SEE TRAILER: Life Is Strange final episode has arrived.


Life Is Strange is one of those rare beasts – a computer game with a woman protagonist. The leader characer in question is Max Caulfield, a young woman with the power to control time and a quest to find a missing fellow student. Sourcing a publisher for a game with a woman protagonist wasn’t easy. As creative director Jean-Maxime Moris of French Dontnod (the same studio that brought you Remember Me)  said:

“Square [Enix] is basically the only publisher who didn’t want to change a single thing about the game. We had other publishers telling us to make it a male lead character, and Square didn’t even question that once.”

In Polarized, the fifth and final episode, Max will have to face the most agonising decision of her life, even as Arcadia Bay is preparing to weather a huge storm. And thus the much talked-about series comes to a gut-wrenching conclusion…

NEW TRAILER ALERT: You can watch the finale trailer at the bottom of this post (be warned – if you’ve not played the game, it contains spoilers…)
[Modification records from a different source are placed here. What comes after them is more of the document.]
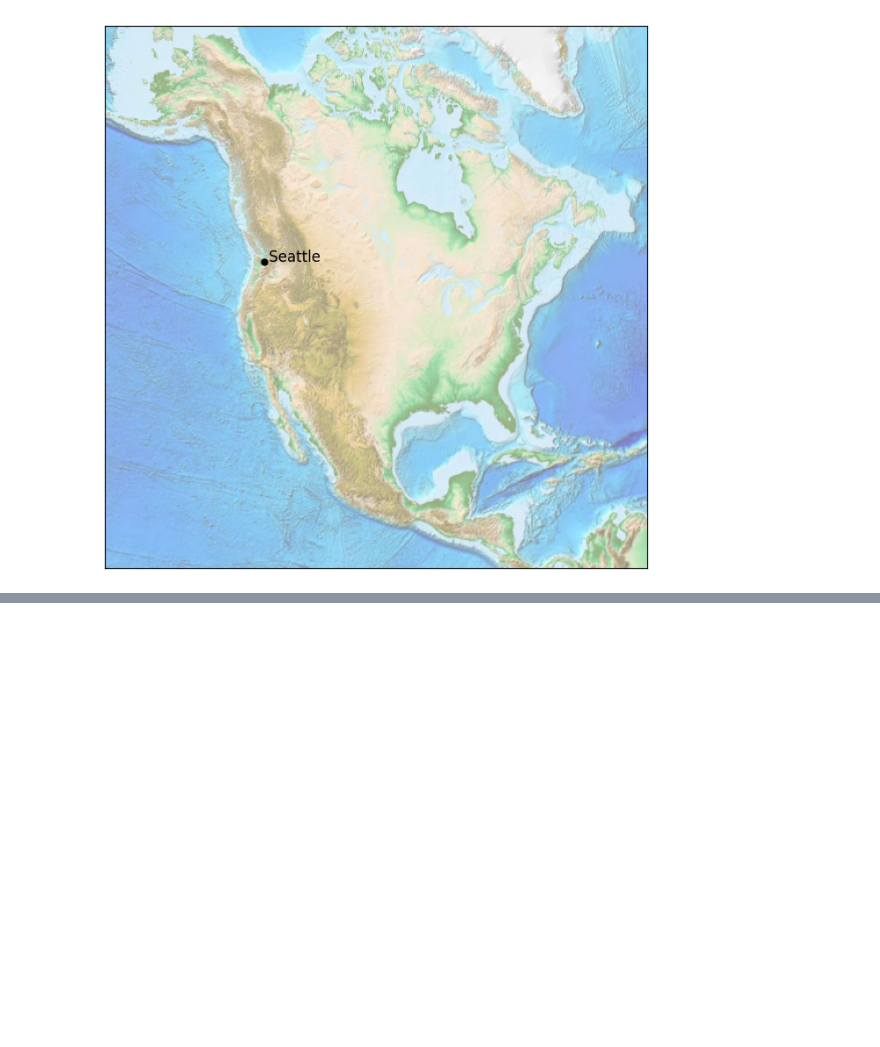
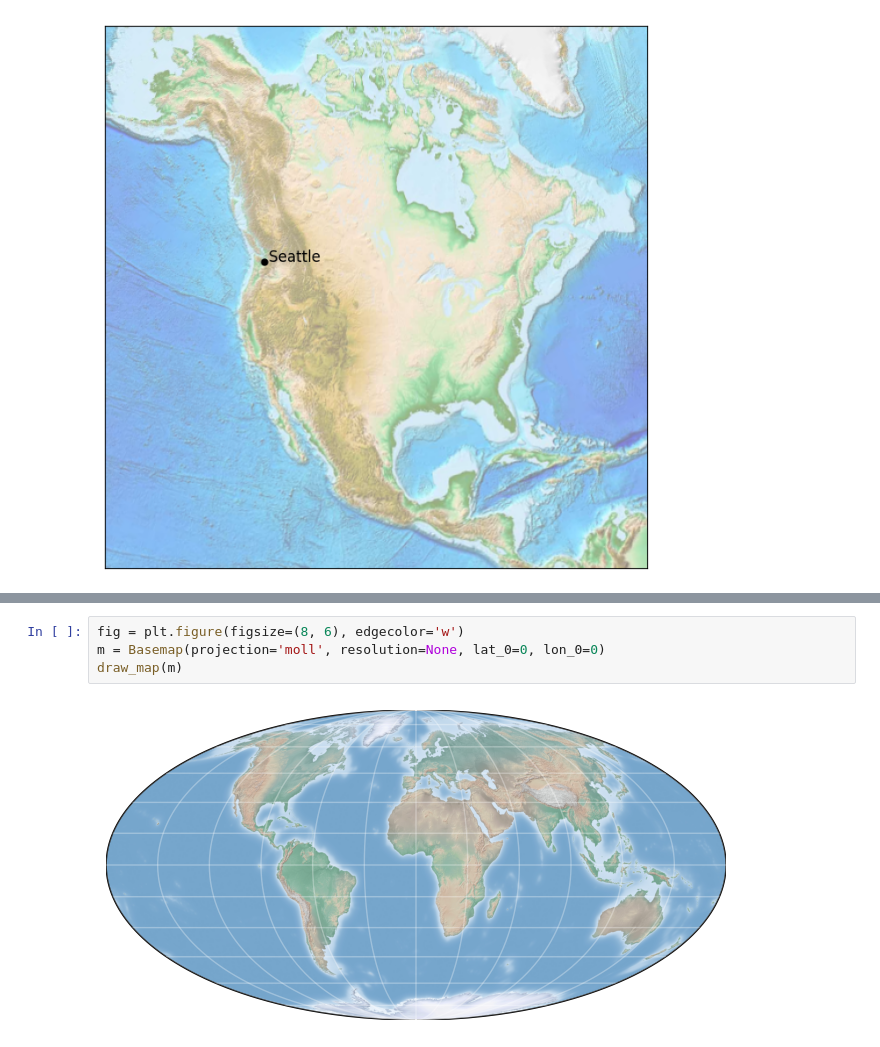
Before and after one commit to proway2/PythonDataScienceHandbook, a Jupyter notebook: 4.13-Geographic-Data-with-Basemap.ipynb, the cells around one changed output, grey strips where cells are left out. Saved outputs shown, nothing was run; the diff lists cells and outputs as text; blank space fills up the shorter version.

```diff
--- a/4.13-Geographic-Data-with-Basemap.ipynb
+++ b/4.13-Geographic-Data-with-Basemap.ipynb
@@ -28,0 +69,6 @@ https://jakevdp.github.io/PythonDataScienceHandbook/04.13-geographic-data-with-b
+# %%
+fig = plt.figure(figsize=(8, 6), edgecolor='w')
+m = Basemap(projection='moll', resolution=None, lat_0=0, lon_0=0)
+draw_map(m)
+# %% [output]
+[figure, added]
```
Also changed, not shown: parts of 24 cells of this notebook.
Retrospectives are strange…

There’s no doubt that Life Is Strange has generated huge interest in its surreal take on things, its focus on women protagonists, and the gut-wrenching storylines which see Max doing her very best to ‘fix’ life with disastrous consequences, being thrust into high-risk situations with the stakes raised ever higher. The game is a powerfully evocative one, and bold at that… there aren’t many games out there which place an emphasis on emotion, play with pace and expectations, and value non-action as much as action.


However, a game featuring a woman protagonist isn’t magically insulated against potentially problematic elements. Some of the storylines give women a very rough time, despite a woman being in the driving seat. It’s great to see a plot that centres on a young woman’s coming of age. Nevertheless. Even so. Slut-shaming, bullying, suicide, sexual assault, what appears to be an ableist approach to disability (disability as punishment?)… the game is full of potentially triggering content that has led to many conversations on the web, and you can’t imagine Solid Snake (or, more appropriately, a character more akin to Max in all save gender) coming up against quite the same array of frequently gender-related challenges…

Life Is Strange is an interesting game. Flawed. Tricky. Uncomfortable at times. Uneven. Trope-y. Determined to make you emote. And yet… interesting. The commercial success of this one will, hopefully, lead to studios taking a punt on far more games with women as protagonists. The fifth and final episode is out now and available for download on Xbox One, PlayStation 4, Xbox 360, PlayStation 3 and PC.

Read next: For an atmospheric game featuring a woman protagonist, try Gone Home